Conversation is one of the defining things that makes human special. And a good conversation can make our day or even weeks. But how does one lead or guide a good conversation? What can we do to improve our conversational skills to be better at it? This TED talk* explains how (see how much mindfulness can help):
Number 1. "Don't multitask. And I don't mean just set down your cell phone or your tablet or your car keys or whatever is in your hand. I mean, be present. Be in that moment. Don't think about your argument you had with your boss. Don't think about what you're going to have for dinner. If you want to get out of the conversation, get out of the conversation, but don't be half in it and half out of it.
If you would like to start training your mind to do this, begin with a daily dose of Mindfulness Check-In. This exercise trains your mind to come back to the present and topic at hand.
Number 2: "Don't pontificate. If you want to state your opinion without any opportunity for response or argument or pushback or growth, write a blog.
Everybody is an expert in something. Be curious. Better yet, use mindfulness to train your open hearted curiosity to yourself and others!
Number 3: In order to satisfy your curiosity, "use open-ended questions... Start your questions with who, what, when, where, why or how. If you put in a complicated question, you're going to get a simple answer out. If I ask you, "Were you terrified?" you're going to respond to the most powerful word in that sentence, which is "terrified," and the answer is "Yes, I was" or "No, I wasn't."
Number 4: "Go with the flow. That means thoughts will come into your mind and you need to let them go out of your mind. We've heard interviews often in which a guest is talking for several minutes and then the host comes back in and asks a question which seems like it comes out of nowhere, or it's already been answered." Focus on the present!
Number 5: "If you don't know, say that you don't know... Talk should not be cheap."
Number 6: Don't equate your experience with theirs. If they're talking about having lost a family member, don't start talking about the time you lost a family member. If they're talking about the trouble they're having at work, don't tell them about how much you hate your job. It's not the same. It is never the same. All experiences are individual. And, more importantly, it is not about you.
Number 7: "Try not to repeat yourself. It's condescending, and it's really boring, and we tend to do it a lot. Especially in work conversations or in conversations with our kids, we have a point to make, so we just keep rephrasing it over and over. Don't do that."
Number 8: "Stay out of the weeds. Frankly, people don't care about the years, the names, the dates, all those details that you're struggling to come up with in your mind. They don't care. What they care about is you. They care about what you're like, what you have in common. So forget the details. Leave them out."
People often do Step 7 and 8 on auto-pilot. Start your journey of turning that off by practicing mindfulness regularly.

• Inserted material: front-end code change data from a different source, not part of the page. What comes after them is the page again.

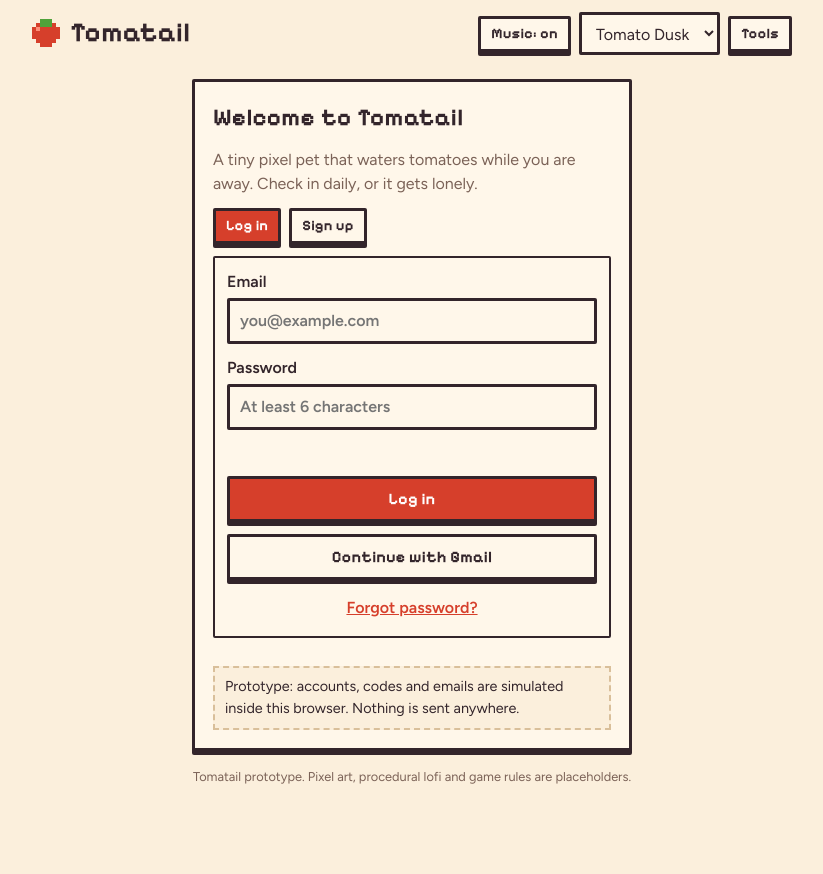
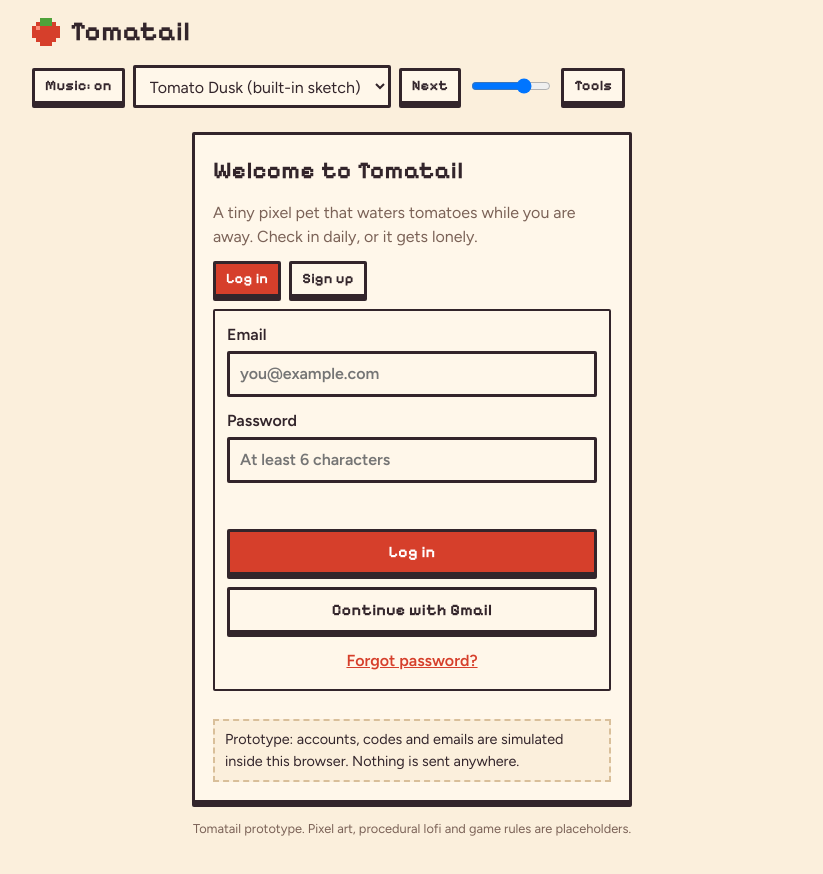
Before and after one commit to judenguyen116/tomatail, a plain HTML site: page index.html in a window 1280 px wide. Both pictures are taken after a click on the button "Music: off". Shown: the whole page, without its empty margins (228-1051 px from the left). Before the commit the page ends 826 px from the top, so only its background shows below. Drawn offline with Linux system fonts and the light colour scheme.

Commit message:
Add music library player with credits; keep synth sketches as fallback
Co-Authored-By: Claude Sonnet 5.5 <noreply@anthropic.com>
Claude-Session: https://claude.ai/code/session_01KQtNVH4TyPJsFaCbyDzJUN

```diff
--- a/index.html
+++ b/index.html
@@ -78,9 +78,13 @@ select,input[type=email],input[type=password],input[type=text]{background:var(--
     <div class="ctl">
       <button id="musicBtn" class="px sm" aria-pressed="false">Music: off</button>
       <select id="trackSel" aria-label="Lofi track"></select>
+      <button id="nextBtn" class="px sm" aria-label="Next track">Next</button>
+      <input id="vol" type="range" min="0" max="100" value="70" aria-label="Volume" style="width:80px">
       <button id="toolsBtn" class="px sm" aria-expanded="false">Tools</button>
     </div>
   </header>
+
+  <p id="credit" class="foot" hidden></p>
 
   <!-- AUTH -->
   <section id="s-auth" class="card auth" hidden>
@@ -335,7 +339,7 @@ function disc(c,cx,cy,r,col){c.fillStyle=col;for(let y=-r;y<=r;y++){const w=Math
 
 /* ---------- lofi engine ---------- */
 const Lofi=(function(){
-  let ctx=null,master=null,noiseBuf=null,on=false,timer=null,nextT=0,step=0,bar=0,tr=0;
+  let ctx=null,master=null,noiseBuf=null,on=false,timer=null,nextT=0,step=0,bar=0,tr=0,vol=0.7;
   const TR=[
     {name:'Tomato Dusk',bpm:72,ch:[[57,60,64,67],[55,59,62,65],[53,57,60,64],[52,55,59,62]],bass:[45,43,41,40],sc:[69,72,74,76,79]},
     {name:'Rainy Fence',bpm:64,ch:[[50,53,57,60],[55,58,62,65],[48,52,55,59],[53,57,60,64]],bass:[38,43,36,41],sc:[62,65,67,69,72]},
@@ -345,7 +349,7 @@ const Lofi=(function(){
   function init(){
     const AC=window.AudioContext||window.webkitAudioContext;if(!AC)return false;
     ctx=new AC();
-    master=ctx.createGain();master.gain.value=0.55;
+    master=ctx.createGain();master.gain.value=0.55*vol;
     const lp=ctx.createBiquadFilter();lp.type='lowpass';lp.frequency.value=2600;
     const dl=ctx.createDelay(1);dl.delayTime.value=0.34;
     const fb=ctx.createGain();fb.gain.value=0.3;dl.connect(fb);fb.connect(dl);
@@ -407,6 +411,7 @@ const Lofi=(function(){
       }catch(e){on=false;return false;}
     },
     stop:function(){on=false;clearInterval(timer);try{if(ctx)ctx.suspend();}catch(e){}},
+    setVol:function(v){vol=v;if(master)master.gain.value=0.55*v;},
     setTrack:function(i){tr=i;step=0;bar=0;if(ctx)nextT=ctx.currentTime+0.1;}
   };
 })();
@@ -690,16 +695,48 @@ $('resetPet').onclick=function(){
 };
 $('logout').onclick=logout;
 
-/* ---------- music ui ---------- */
-(function(){
-  const sel=$('trackSel');Lofi.names().forEach(function(n,i){const o=document.createElement('option');o.value=i;o.textContent=n;sel.appendChild(o);});
-  sel.onchange=function(){Lofi.setTrack(parseInt(sel.value,10));};
-  $('musicBtn').onclick=function(){
-    const b=$('musicBtn');
-    if(Lofi.isOn()){Lofi.stop();b.textContent='Music: off';b.setAttribute('aria-pressed','false');}
-    else if(Lofi.start()){b.textContent='Music: on';b.setAttribute('aria-pressed','true');}
-    else toast('Audio is not available in this browser.');
-  };
+/* ---------- music library ---------- */
+// Add real tracks here. Put the audio files in /audio and fill in the license and source for each.
+// { title:'Track name', artist:'Artist', src:'audio/track.mp3', license:'CC0 | CC-BY 4.0 | ...', url:'https://page-where-you-got-it' }
+const LIBRARY=[];
+const Music=(function(){
+  const audio=new Audio();audio.preload='none';audio.volume=0.7;
+  const items=LIBRARY.map(function(t){return Object.assign({kind:'file'},t);})
+    .concat(Lofi.names().map(function(n,i){return {kind:'synth',title:n+' (built-in sketch)',idx:i};}));
+  let cur=0,playing=false;
+  const sel=$('trackSel'),btn=$('musicBtn'),cr=$('credit');
+  items.forEach(function(t,i){const o=document.createElement('option');o.value=i;o.textContent=t.title+(t.artist?' - '+t.artist:'');sel.appendChild(o);});
+  function ui(){
+    btn.textContent=playing?'Music: on':'Music: off';btn.setAttribute('aria-pressed',String(playing));
+    const t=items[cur];
+    if(playing&&t.kind==='file'){
+      cr.hidden=false;cr.textContent='Now playing: '+t.title+(t.artist?' by '+t.artist:'')+(t.license?' ('+t.license+')':'');
+    }else cr.hidden=true;
+  }
+  function halt(){audio.pause();Lofi.stop();}
+  function play(i){
+    cur=((i%items.length)+items.length)%items.length;sel.value=cur;halt();const t=items[cur];
+    if(t.kind==='file'){
+      audio.src=t.src;
+      const pr=audio.play();
+      if(pr&&pr.then)pr.then(function(){playing=true;ui();}).catch(function(){
+        playing=false;ui();toast('Could not play that track. Check the file path in the library.');
+      });
+      else{playing=true;ui();}
+    }else{
+      Lofi.setTrack(t.idx);playing=Lofi.start();
+      if(!playing)toast('Audio is not available in this browser.');ui();
+    }
+  }
+  function stop(){halt();playing=false;ui();}
+  audio.addEventListener('ended',function(){play(cur+1);});
+  audio.addEventListener('error',function(){if(playing){toast('Track failed to load, skipping.');play(cur+1);}});
+  btn.onclick=function(){playing?stop():play(cur);};
+  $('nextBtn').onclick=function(){play(cur+1);};
+  sel.onchange=function(){const was=playing;cur=parseInt(sel.value,10);if(was)play(cur);else ui();};
+  $('vol').oninput=function(){const v=this.value/100;audio.volume=v;Lofi.setVol(v);};
+  ui();
+  return {};
 })();
 
 /* ---------- scene ---------- */
```
Also changed, not shown: 1 other file.
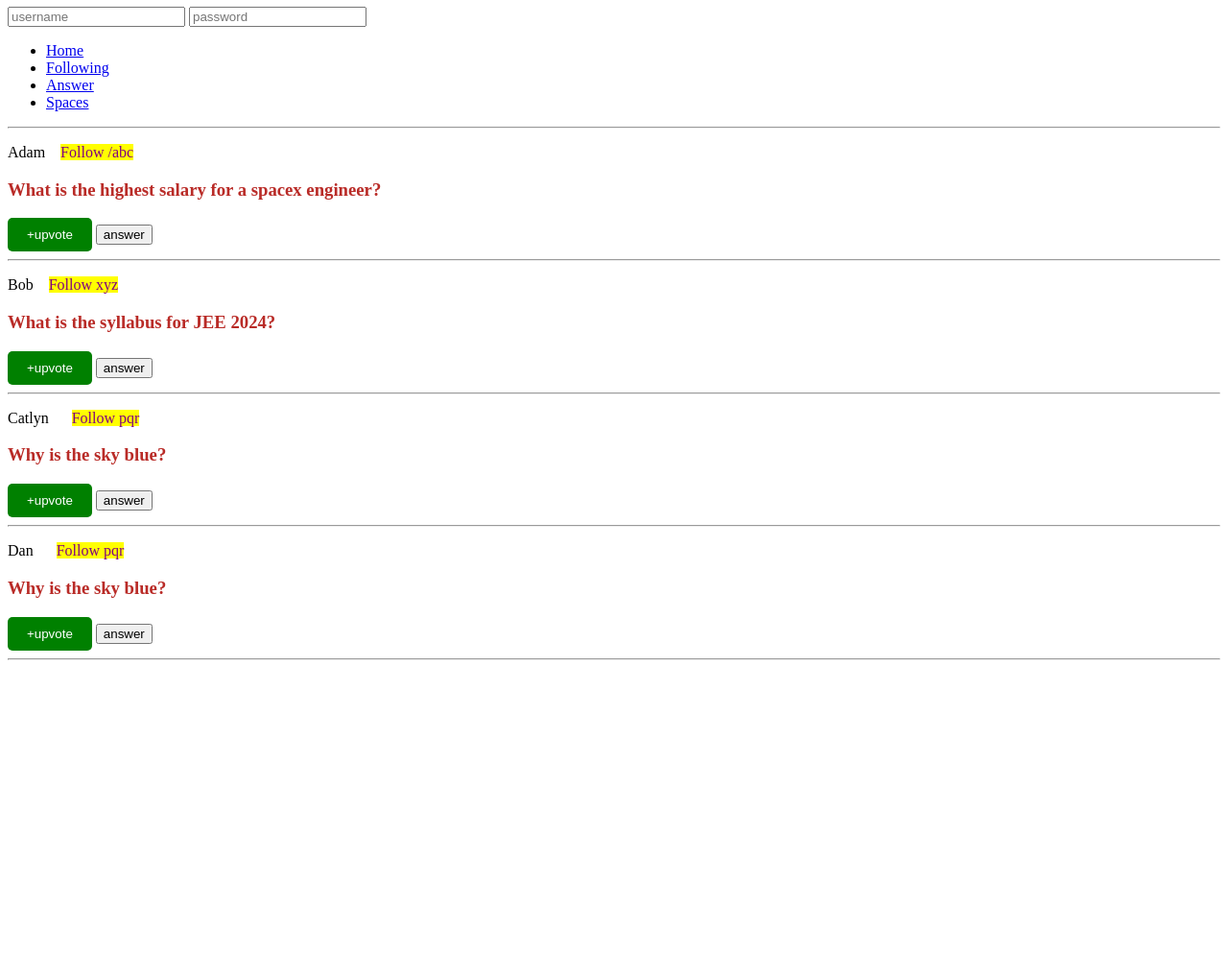
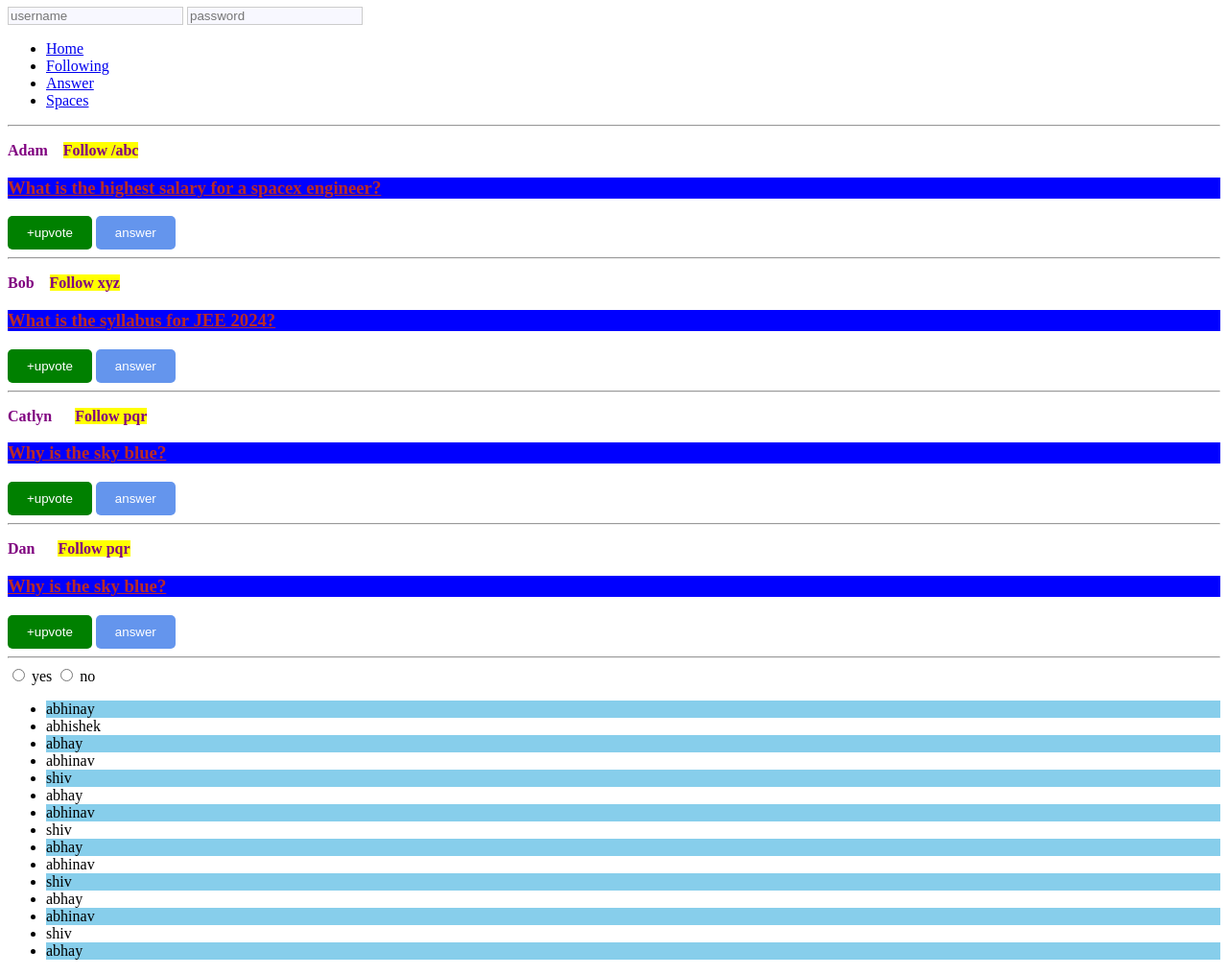
Before and after one commit to Abhinay-Pandey/Web-Dev_Practice, a plain HTML site: page css/index.html in a window 1280 px wide. Shown: the part 73-1089 px from the top of the page at 96% size. Before the commit the page ends 800 px from the top, so only its background shows below. Drawn offline with Linux system fonts and the light colour scheme.

Commit message:
css more

```diff
--- a/css/index.html
+++ b/css/index.html
@@ -72,5 +72,31 @@
             </span>
             <hr />
     </main>
+    <div>
+
+        <input type="radio" name="agreement" id="yes">
+        <label for="yes">yes</label>
+        <input type="radio" name="agreement" id="no">
+        <label for="no">no</label>
+    </div>
+    <div class="names" id="names">
+        <ul>
+            <li>abhinay</li>
+            <li>abhishek</li>
+            <li>abhay</li>
+            <li>abhinav</li>
+            <li>shiv</li>
+            <li>abhay</li>
+            <li>abhinav</li>
+            <li>shiv</li>
+            <li>abhay</li>
+            <li>abhinav</li>
+            <li>shiv</li>
+            <li>abhay</li>
+            <li>abhinav</li>
+            <li>shiv</li>
+            <li>abhay</li>
+        </ul>
+    </div>
   </body>
 </html>
--- a/css/style.css
+++ b/css/style.css
@@ -24,3 +24,77 @@ p a{
     color: purple;
     background-color: yellow;
 }
+/* sibling selector*/
+p+h3{
+    text-decoration: underline;
+}
+/* this also an sibling combinator */
+.upvote+button{
+    background-color: cornflowerblue;
+    color: white;
+    padding: 10px 20px;
+    border-radius: 5px;
+    border: none;
+    cursor: pointer;
+}
+div>input{
+
+    border: 1px solid #ccc;
+
+}
+/*attribute selector*/
+input[type="text"]{
+    color: green;
+}
+input[type="password"]{
+    color: red;
+}
+input[type]{
+    background-color: ghostwhite;
+}
+/* pseudo class selector */
+button:hover{
+    background-color: black;
+    color: white;
+}
+h3:hover{
+    color: #b92b27;
+    text-decoration: overline;
+}
+button:active{
+    background-color: pink;
+    color: white;
+}
+p:active{
+    font-weight: bold;
+    color: green;
+}
+input[type="radio"]:checked+label{
+    color: red;
+    font-weight: bold;
+}
+/*nth-child selector */
+.names li:nth-child(2n+1){
+    background-color: skyblue;
+}
+/* psudo element selector */
+h1::first-letter{
+    color: green;
+}
+p::first-line{
+    color: purple;
+    font-weight: bold;
+}
+::selection{
+    background-color: lime;
+    color: black;
+}
+/*cascading algorithm */
+/* The last rule will be applied */
+/*same for multiple css files*/
+h3{
+    background-color: yellow;
+}
+h3{
+    background-color: blue;
+}
--- /dev/null
+++ b/css/style1.css
@@ -0,0 +1,8 @@
+div{
+    background-color: yellow;
+
+}
+form{
+    background-color: lightblue;
+    padding: 20px;
+}
```
Also changed, not shown: css/index2.html (+1 -0 lines), css/inheritance_demo.html (+1 -0 lines).
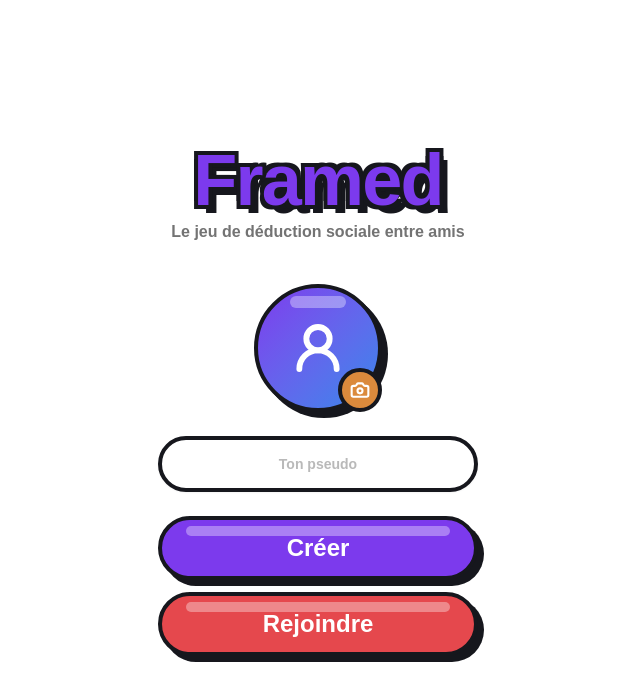
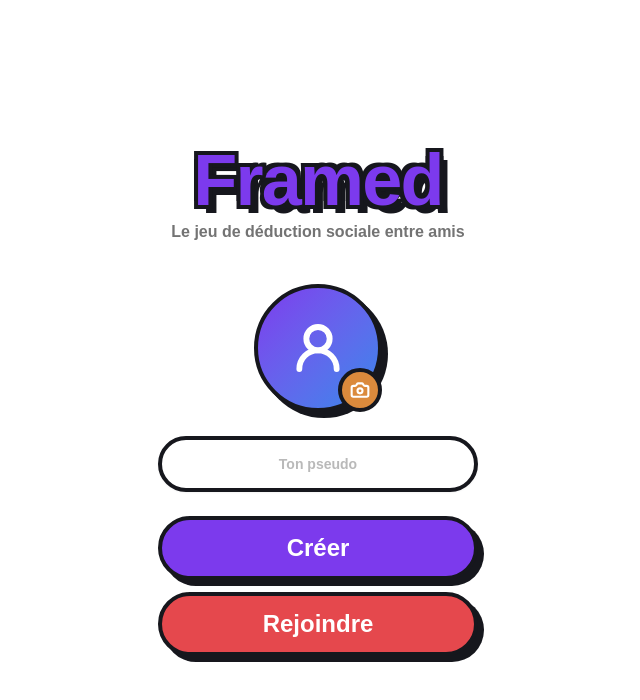
Before and after one commit to alqayzar/framed, a React (Vite) app: page / in a window 1280 px wide. Shown: the top 700 px of the page, without its empty margins (322-962 px from the left). Built offline with nearby package versions, Linux system fonts and the light colour scheme.

Commit message:
Retire le reflet blanc sur les boutons et l'avatar

```diff
--- a/src/components/home/avatar-uploader.tsx
+++ b/src/components/home/avatar-uploader.tsx
@@ -42,10 +42,6 @@ function AvatarUploader(props: AvatarUploaderProps) {
         aria-label="Changer la photo de profil"
         className="relative flex size-32 items-center justify-center overflow-hidden rounded-full border-4 border-game-ink bg-linear-to-br from-game-purple to-game-blue transition-transform active:translate-x-1.5 active:translate-y-1.5"
       >
-        <span
-          aria-hidden="true"
-          className="pointer-events-none absolute inset-x-8 top-2 h-3 rounded-full bg-white/35"
-        />
         {props.imageUrl ? (
           <img
             src={props.imageUrl}
--- a/src/components/home/cartoon-button.tsx
+++ b/src/components/home/cartoon-button.tsx
@@ -35,10 +35,6 @@ function CartoonButton(props: CartoonButtonProps) {
           className
         )}
       >
-        <span
-          aria-hidden="true"
-          className="pointer-events-none absolute inset-x-6 top-1.5 h-2.5 rounded-full bg-white/35"
-        />
         {children}
       </span>
     </button>
```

Number 9: "This is ...the most important one. Listen. I cannot tell you how many really important people have said that listening is perhaps the most, the number one most important skill"that you could develop. Buddha said, and I'm paraphrasing, "If your mouth is open, you're not learning."And Calvin Coolidge said, "No man ever listened his way out of a job."
And what do we know, mindfulness trains ones listening skills!
Number 10, "and it's this one: Be brief. A good conversation is like a miniskirt; short enough to retain interest, but long enough to cover the subject. -- [presenter's] Sister"
In summary, build a good mindfulness foundation for yourself and try the 10 tips!
* See the original TED presentation here.